Wakeskating the Erie Canal

Professional Wakeskater and Red Bull Athlete Brian Grubb Tackles Historic Waterway, Taking the Sport to New and Compelling Places

What once served as a connector for the Atlantic Ocean to the heartland of America, now serves as a site for the next level of watersports. Professional Wakeskaters Brian Grubb and Andrew Pastura took their skills to the now-retired lock system and surrounding areas of Western New York’s Erie Canal in order to challenge themselves while honoring a piece of US history.

Still relevant but modernized, a lock is a device used for raising and lowering boats between stretches of water with varying levels on river and canal waterways. The Lockport, New York, Locks are the most significant historic site from the Erie Canal era that is still in operating condition. Drawing tens of thousands of visitors to the Niagara region per year, the Lockport Locks Heritage District is on it’s way to be one of three North American restored 19th Century canalways currently in existence.

Wakeskating, an adaptation of wakeboarding similar to skateboarding on water, is a sport usually reserved for riding behind boats, going off man-made rails, pipes and kickers located in lakes and flat bodies of water across the country.
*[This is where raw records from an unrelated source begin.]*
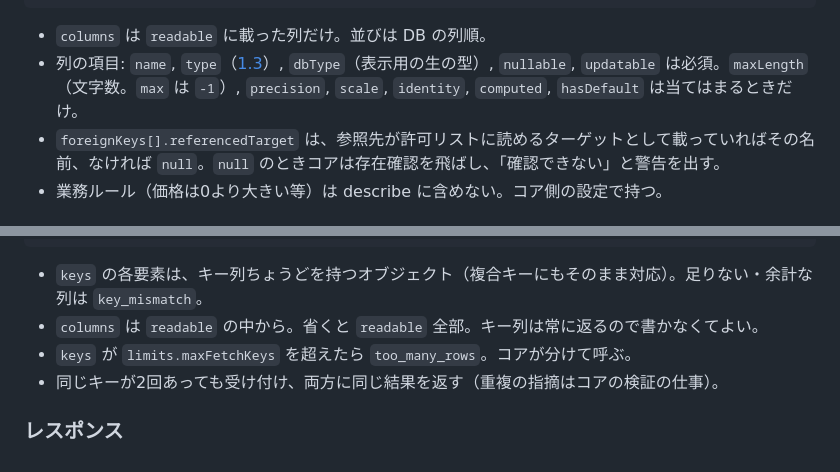
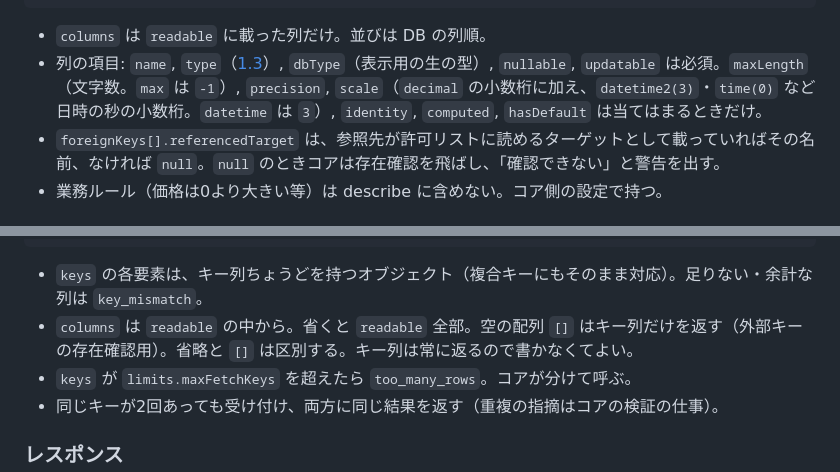
Before and after one commit to ishibashi0112/harikit, a Markdown page: docs/api-spec.md, 2 parts joined by grey strips. Drawn GitHub-style.

````diff
--- a/docs/api-spec.md
+++ b/docs/api-spec.md
@@ -194,7 +203,7 @@ Node 版と WebForms の WebMethod 版で同じクライアントが使えるよ
 ```
 
 - `columns` は `readable` に載った列だけ。並びは DB の列順。
-- 列の項目: `name`, `type`（[1.3](#13-値の書き方json-と-db-型の対応)）, `dbType`（表示用の生の型）, `nullable`, `updatable` は必須。`maxLength`（文字数。`max` は `-1`）, `precision`, `scale`, `identity`, `computed`, `hasDefault` は当てはまるときだけ。
+- 列の項目: `name`, `type`（[1.3](#13-値の書き方json-と-db-型の対応)）, `dbType`（表示用の生の型）, `nullable`, `updatable` は必須。`maxLength`（文字数。`max` は `-1`）, `precision`, `scale`（`decimal` の小数桁に加え、`datetime2(3)`・`time(0)` など日時の秒の小数桁。`datetime` は `3`）, `identity`, `computed`, `hasDefault` は当てはまるときだけ。
 - `foreignKeys[].referencedTarget` は、参照先が許可リストに読めるターゲットとして載っていればその名前、なければ `null`。`null` のときコアは存在確認を飛ばし、「確認できない」と警告を出す。
 - 業務ルール（価格は0より大きい等）は describe に含めない。コア側の設定で持つ。
 
@@ -228,7 +237,7 @@ Node 版と WebForms の WebMethod 版で同じクライアントが使えるよ
 }
 ```
 - `keys` の各要素は、キー列ちょうどを持つオブジェクト（複合キーにもそのまま対応）。足りない・余計な列は `key_mismatch`。
-- `columns` は `readable` の中から。省くと `readable` 全部。キー列は常に返るので書かなくてよい。
+- `columns` は `readable` の中から。省くと `readable` 全部。空の配列 `[]` はキー列だけを返す（外部キーの存在確認用）。省略と `[]` は区別する。キー列は常に返るので書かなくてよい。
 - `keys` が `limits.maxFetchKeys` を超えたら `too_many_rows`。コアが分けて呼ぶ。
 - 同じキーが2回あっても受け付け、両方に同じ結果を返す（重複の指摘はコアの検証の仕事）。
 
````
Also changed, not shown: other parts of docs/api-spec.md (+26 -15 lines).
The vast lakes and outdoor activities of the Western New York and Great Lakes Region in the summer months give the young sport a home amongst locals but “popping” off the antiquated-but-not-forgotten locks has never been done before.

Red Bull Athlete Brian Grubb, who is considered an innovator and pioneer in the sport of wakeskating, spent ten years of his life in the New England area. He’s won numerous championship titles and brought the sport to the ends of the earth, including the rice patties of the Philippines, the swamps and bayous of New Orleans, the Cranberry Bogs of Wisconsin and the Kimberly Region of Western Australia. He, along with friend and leader of the next generation of wakeskaters, Andrew Pastura, from Cincinnati, can appreciate the uniqueness of a location like the 200-year-old lock system with its 12-foot drop and narrow causeway.

“It’s been a quite an accomplishment and great honor to bring wakeskating to the lock system and the Erie Canal of Upstate New York”, says Grubb. “The large drop from one lock to another was bigger than anticipated but being a part of history made it all worth it.”

Alan Perlman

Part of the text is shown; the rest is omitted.